China rises: US warns Beijing is expanding its military power
China is pouring money into aircraft carriers, missiles, cyber warfare and "space dominance", a US Pentagon report has claimed.
China will have a modern military capable of force-projection and sustained high-intensity combat as early as the end of this decade, an annual Pentagon report into the state of China's armed forces has claimed.
New aircraft carriers, a stealth fighter program, carrier-killing ballistic missiles, improved cyberwarfare techniques and a doctrine of "space dominance" would all contribute to China's ambitious plans to modernise its 2.3million-strong People's Liberation Army.

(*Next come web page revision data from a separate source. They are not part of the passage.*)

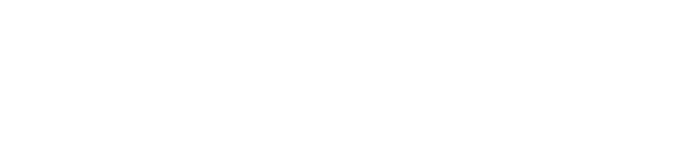
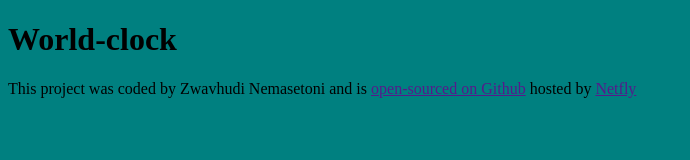
Before and after one commit to Zwavhudi-Nemasetoni/world-clock, a plain HTML site: page index.html in a window 1280 px wide. Shown: the whole page, without its empty margins (0-690 px from the left). Drawn offline with Linux system fonts and the light colour scheme.

Commit message:
added intial structure of the project

```diff
--- a/index.html
+++ b/index.html
@@ -7,6 +7,12 @@
     <title><World-clock></title>
   </head>
   <body>
+    <h1>World-clock</h1>
+    <footer>
+      This project was coded by Zwavhudi Nemasetoni and is
+      <a href="" target="_blank"> open-sourced on Github</a> hosted by
+      <a href="" target="_blank">Netfly</a>
+    </footer>
     <script src="src/ap.js"></script>
   </body>
 </html>
--- a/src/ap.js
+++ b/src/ap.js
@@ -0,0 +1 @@
+alert("hello");
--- a/src/styles.css
+++ b/src/styles.css
@@ -0,0 +1,3 @@
+body {
+  background: teal;
+}
```
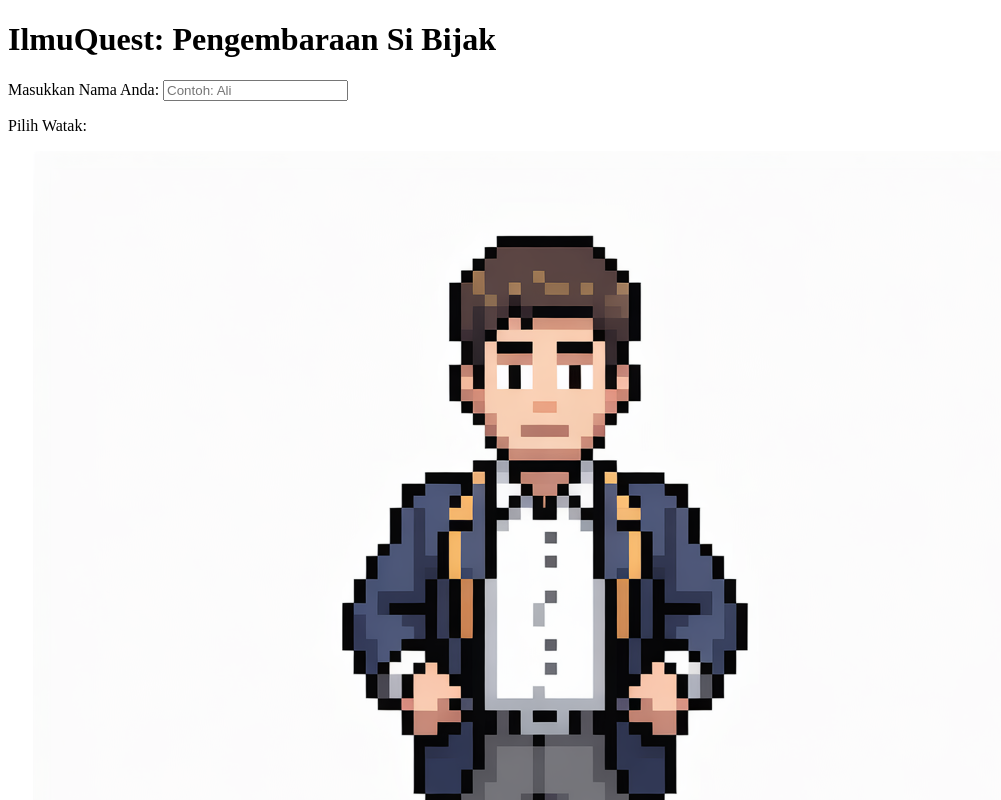
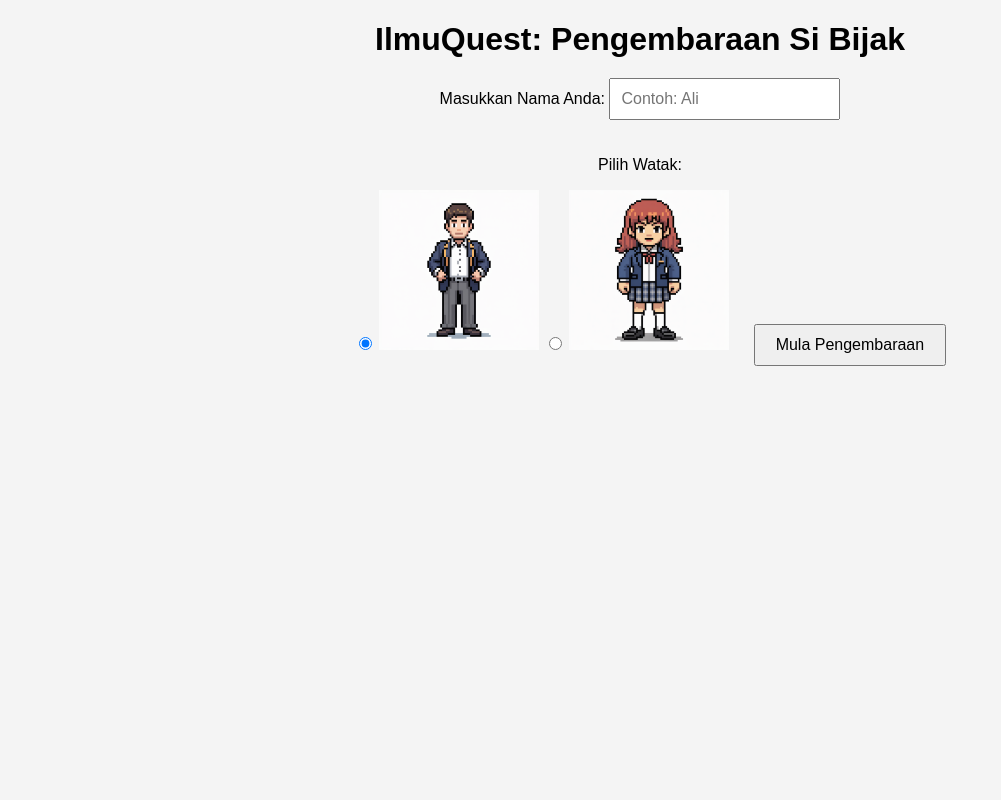
Before and after one commit to bigdreamdeveloper/Student_RPG, a plain HTML site: page index.html in a window 1280 px wide. Shown: the top 800 px of the page, without its empty margins (0-1001 px from the left). Drawn offline with Linux system fonts and the light colour scheme.

Commit message:
Update style.css

```diff
--- a/css/style.css
+++ b/css/style.css
@@ -1 +1,45 @@
-/* Gaya retro ala Pokémon */
+/* Global Reset */
+body {
+  font-family: Arial, sans-serif;
+  margin: 20px;
+  background-color: #f4f4f4;
+  text-align: center;
+}
+
+h1 {
+  margin-bottom: 20px;
+}
+
+input[type="text"] {
+  padding: 10px;
+  font-size: 16px;
+  margin-bottom: 20px;
+}
+
+button {
+  padding: 10px 20px;
+  font-size: 16px;
+  cursor: pointer;
+  margin-top: 20px;
+}
+
+.character-select {
+  display: inline-block;
+  margin: 0 20px;
+}
+
+.character-select img {
+  width: 160px;
+  height: auto;
+  cursor: pointer;
+  transition: transform 0.2s ease;
+}
+
+.character-select img:hover {
+  transform: scale(1.05);
+}
+
+.selected {
+  border: 4px solid #007bff;
+  border-radius: 10px;
+}
```
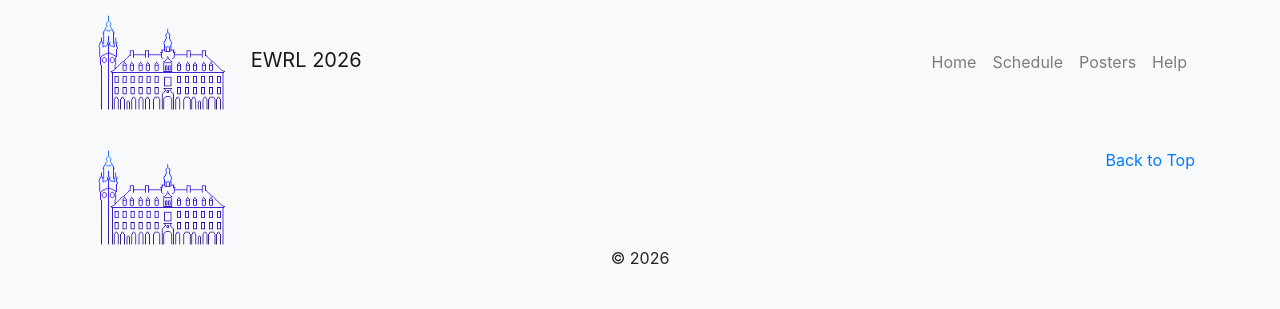
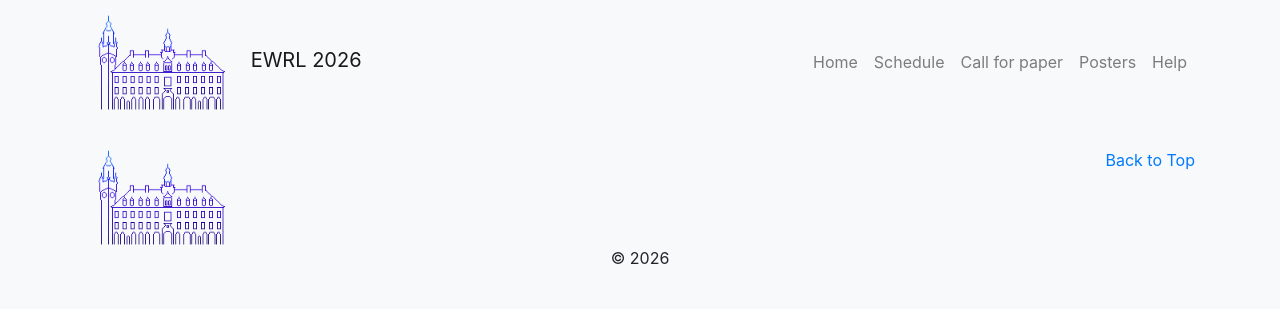
Before and after one commit to ewrl-org/ewrl-2026, a Flask app: template templates/call.html in a window 1280 px wide. Shown: the top 309 px of the page. Run offline with Flask 3, Linux system fonts and the light colour scheme; the template is opened without the code that fills it, so the values that code supplies are empty; parts of the project's set-up code (start-up, migrations or seed data) failed here and were passed over; some libraries are stand-ins or nearby versions.

Commit message:
readd call

```diff
--- a/templates/base.html
+++ b/templates/base.html
@@ -110,6 +110,7 @@
 {% set navigation_bar = [
 ('index.html', 'Home'),
 ('calendar.html', 'Schedule'),
+('call.html', 'Call for paper'),
 ('papers.html', 'Posters'),
 ('help.html', 'Help'),
 ] -%}
```
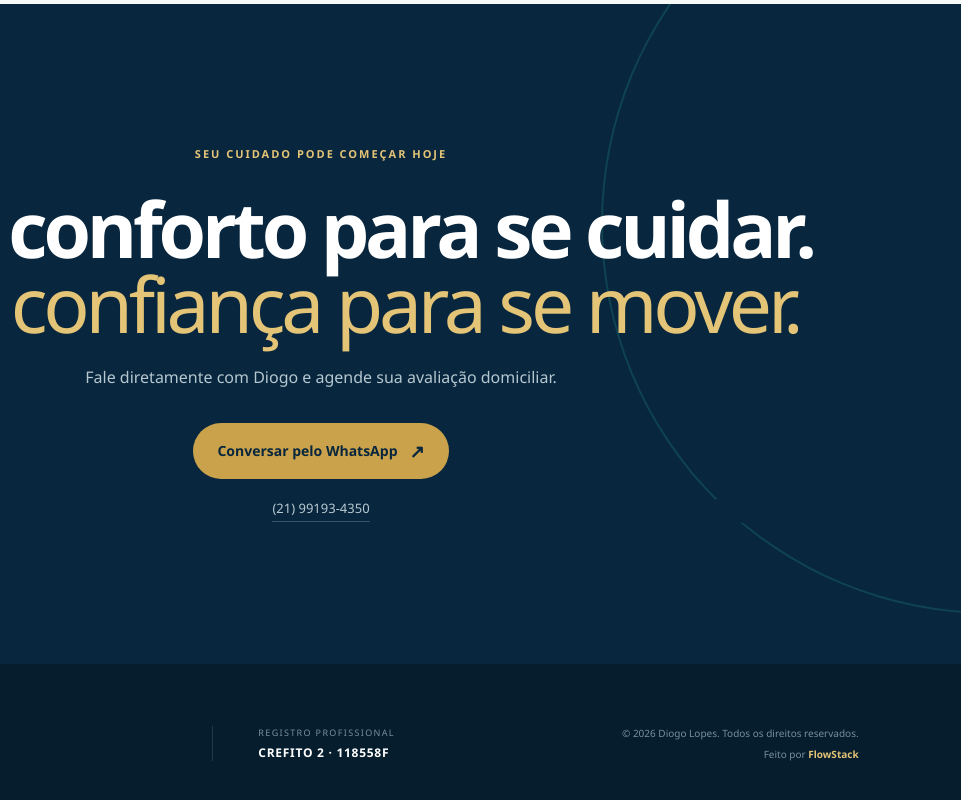
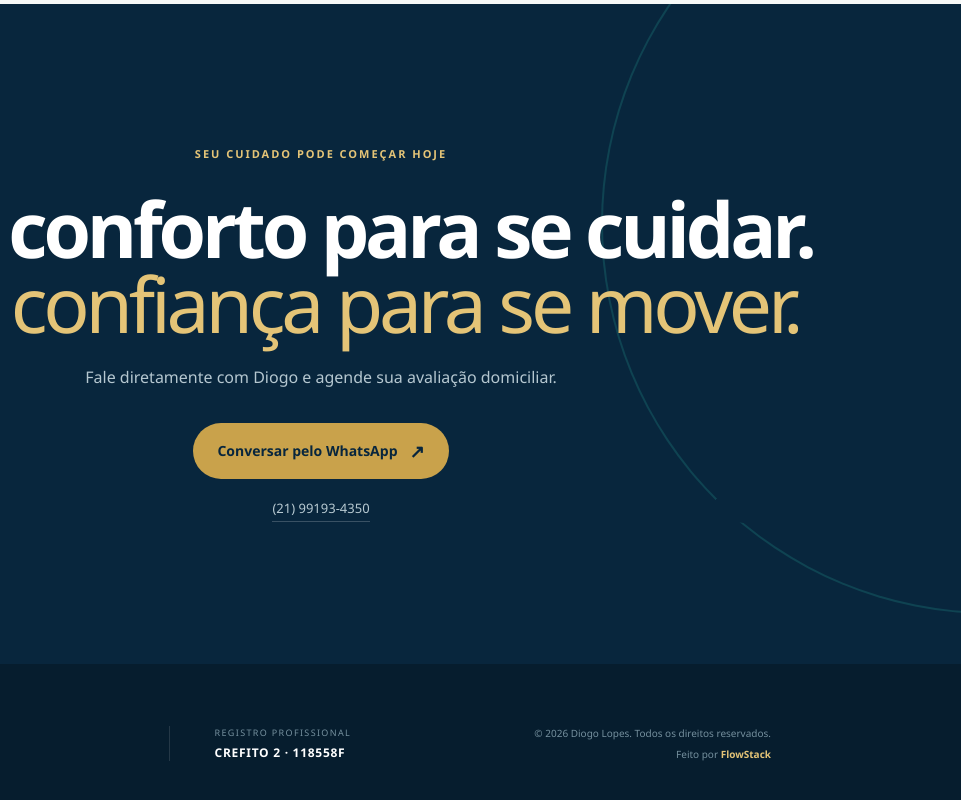
Before and after one commit to tavarezPdro/diogoLopes_landing, a website built with Vite: page index.html in a window 1280 px wide. Shown: the part 4775-5575 px from the top of the page, 319-1280 px from the left. Built offline with nearby package versions, Linux system fonts and the light colour scheme.

Commit message:
footer att

```diff
--- a/styles.css
+++ b/styles.css
@@ -170,6 +170,10 @@ footer > div strong { margin-top: 5px; font-size: 12px; letter-spacing: .06em; }
 .whatsapp-float svg { width: 25px; fill: currentColor; }
 .whatsapp-float span { font-size: 12px; font-weight: 800; }
 
+@media (min-width: 981px) {
+  footer { padding-right: clamp(190px, 12vw, 230px); }
+}
+
 .reveal { opacity: 0; transform: translateY(22px); transition: opacity .75s ease, transform .75s cubic-bezier(.2,.7,.2,1); }
 .reveal.is-visible { opacity: 1; transform: translateY(0); }
 .benefit:nth-child(2), .service-item:nth-child(2), .steps li:nth-child(2) { transition-delay: .08s; }
```
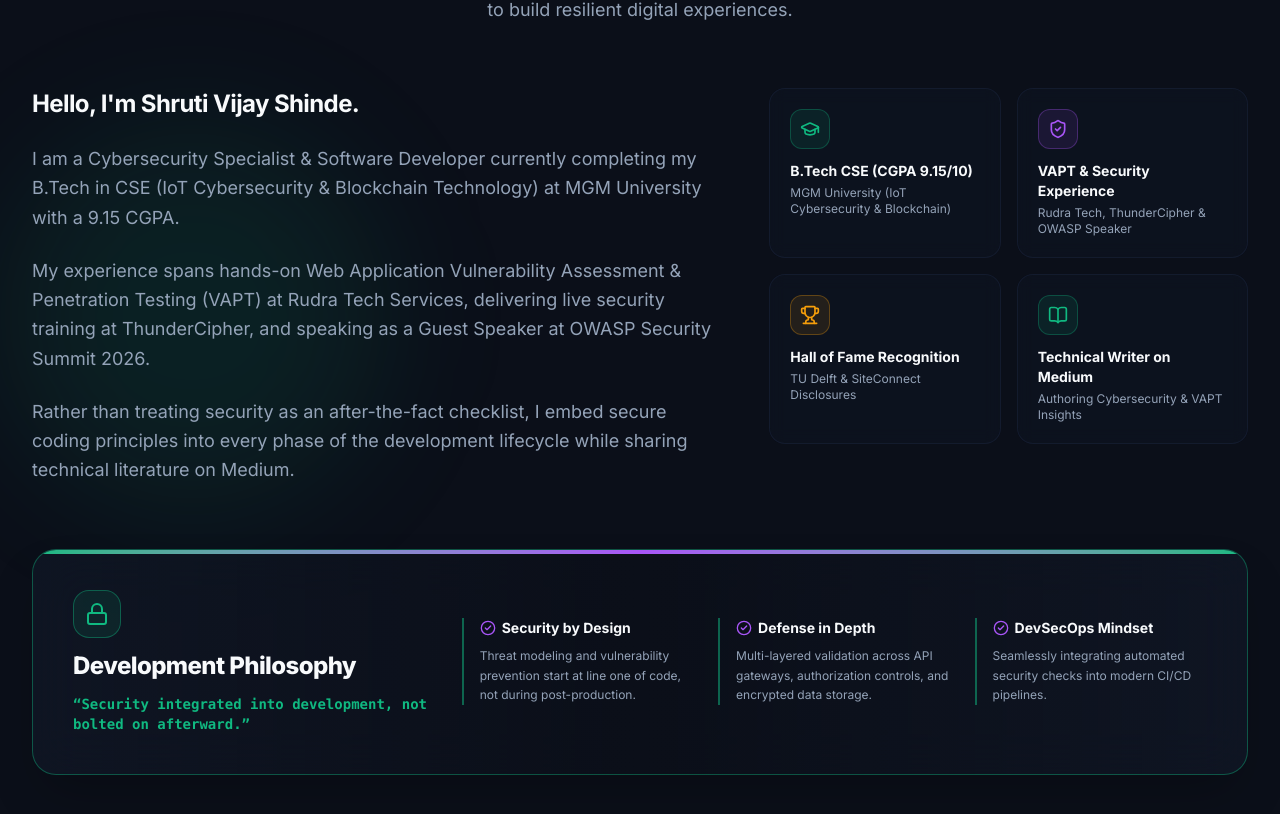
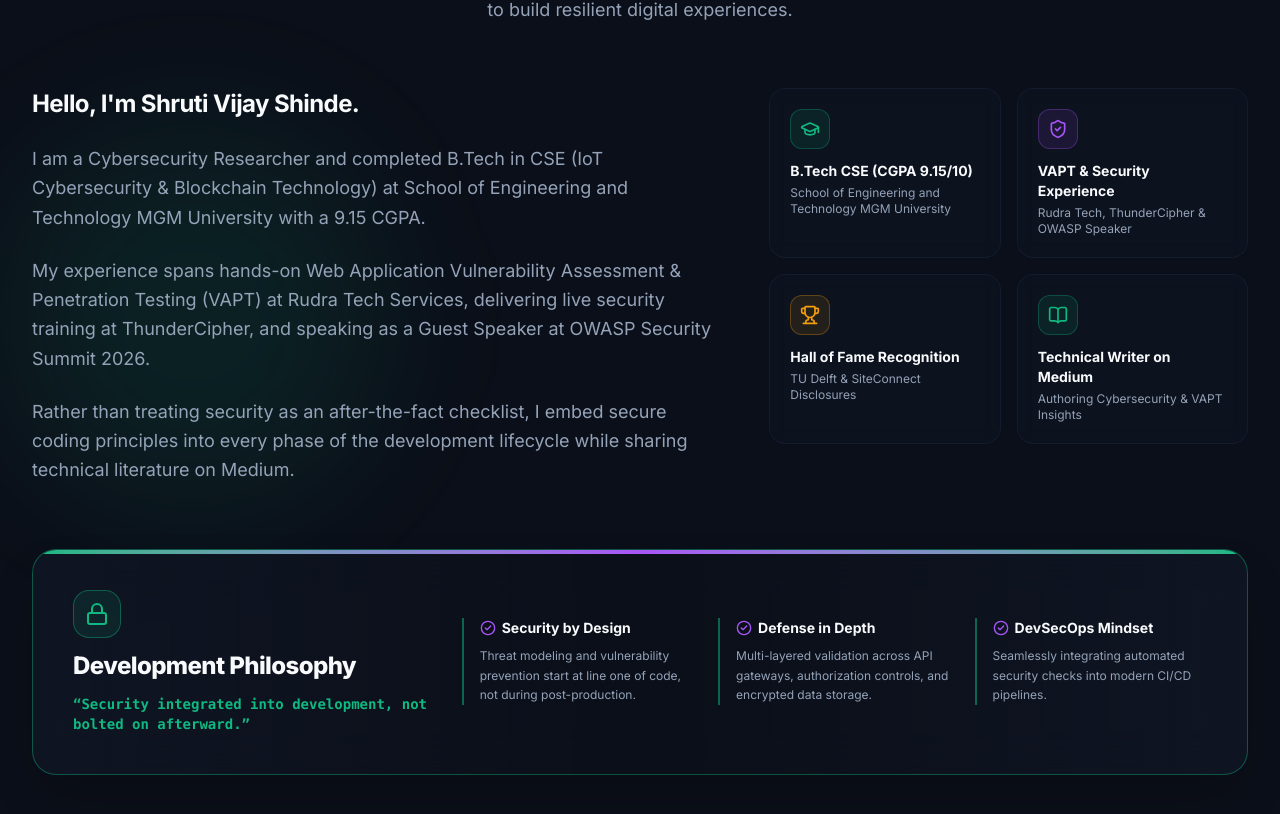
Before and after one commit to ShrutiiiShinde/secure-dev-portfolio, a Next.js app: page / in a window 1280 px wide. Shown: the part 1072-1886 px from the top of the page. Built offline with nearby package versions, Linux system fonts and the light colour scheme.

Commit message:
Update introduction to Cybersecurity Researcher and SOET MGM University graduate

```diff
--- a/app/resume/page.tsx
+++ b/app/resume/page.tsx
@@ -18,7 +18,7 @@ import {
 export const metadata = {
   title: "Resume | Shruti Shinde",
   description:
-    "View and download the official resume of Shruti Shinde — Cybersecurity VAPT Specialist & Full-Stack Developer.",
+    "View and download the official resume of Shruti Shinde — Cybersecurity Researcher & B.Tech CSE Graduate.",
 };
 
 export default function ResumePage() {
@@ -322,7 +322,7 @@ export default function ResumePage() {
             <div className="flex flex-col sm:flex-row sm:items-center justify-between gap-1">
               <div>
                 <h4 className="text-sm font-bold text-foreground">
-                  B.Tech – CSE (IoT Cybersecurity & Blockchain Technology) <span className="text-muted-foreground font-normal">| MGM University</span>
+                  B.Tech – CSE (IoT Cybersecurity & Blockchain Technology) <span className="text-muted-foreground font-normal">| School of Engineering and Technology MGM University</span>
                 </h4>
               </div>
               <div className="text-left sm:text-right font-mono text-xs">
--- a/components/sections/AboutSection.tsx
+++ b/components/sections/AboutSection.tsx
@@ -15,7 +15,7 @@ export default function AboutSection() {
   const factBadges = [
     {
       title: "B.Tech CSE (CGPA 9.15/10)",
-      description: "MGM University (IoT Cybersecurity & Blockchain)",
+      description: "School of Engineering and Technology MGM University",
       icon: GraduationCap,
       color: "text-primary border-primary/30 bg-primary/10",
     },
@@ -102,7 +102,7 @@ export default function AboutSection() {
             </h3>
 
             <p>
-              I am a Cybersecurity Specialist & Software Developer currently completing my B.Tech in CSE (IoT Cybersecurity & Blockchain Technology) at MGM University with a 9.15 CGPA.
+              I am a Cybersecurity Researcher and completed B.Tech in CSE (IoT Cybersecurity & Blockchain Technology) at School of Engineering and Technology MGM University with a 9.15 CGPA.
             </p>
 
             <p>
```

The annual report comes as the US, Japan and several of China's smaller neighbours in the South China Sea voice concerns both about China's investment in offensive weapons technologies and Beijing's belligerent and bullying attitude towards regional disputes.
China rebuffed the 94-page report, accusing the Pentagon of "overlooking the country's peaceful defence policy" and "interfering" over Taiwan, the island that split from China in 1949 but that Beijing yearns to see re-united with mainland.
China's embassy in Washington described the report as "a reflection of Cold War mentality" that would needlessly be used to depict China as a threat and urged the US to "to work with China" to create healthy military ties between the two powers.
Relations have improved this year with the chiefs of both armed forces paying reciprocal visits to each other after a bruising 2009-2010 that saw a virtual severing of formal, high-level defence contacts between the US and China.
The report estimated that China spent US$160bn (€110bn) on its armed forces and other military-related projects in 2010. That is nearly double its officially declared defence budget - but still far short of the US$700billion spent by America on its forces over the same period.
Examining the readiness of China's new weapons, the report said that China's carrier program would not be operational until 2015 at the earliest, while its Chengdu J-20 stealth fighter would not be ready until 2018.
Of more immediate impact to US forces in the Pacific is the Dong Feng, or "East Wind", DF-21D carrier-killing ballistic missile which the report estimates is already in the early stages of being operational.
Despite China's repeated assurances that it plans a "peaceful rise", the US and many regional powers are openly expressing concerns about China's military build-up and questioning why China feel it necessary to develop offensive weapons capabilities.
"The pace and scope of China's sustained military investments have allowed China to pursue capabilities that we believe are potentially destabilizing to regional military balances," said Michael Schiffer, a deputy assistant secretary of defence, releasing the report in Washington..
"Whether or not this (China's carrier program) proves to be a net plus for the region or for the globe or proves to be something that has destabilizing effects and raises blood pressure in various regional capitals I think remains to be seen," he added.
Aside from strengthening its traditional capabilities, China was also investing heavily to increase its abilities in the modern battlegrounds of cyber-space, satellites and information-networking needed to co-ordinate modern armed forces.
The People's Liberation Army had set up "information warfare units" to attack enemy computer systems and protect Chinese networks, the report said, while seeking technologies to improve China's space and counter-space capabilities.
China's military strategists "regard the ability to utilise space and deny adversaries access to space as central to enabling modern, informatized warfare."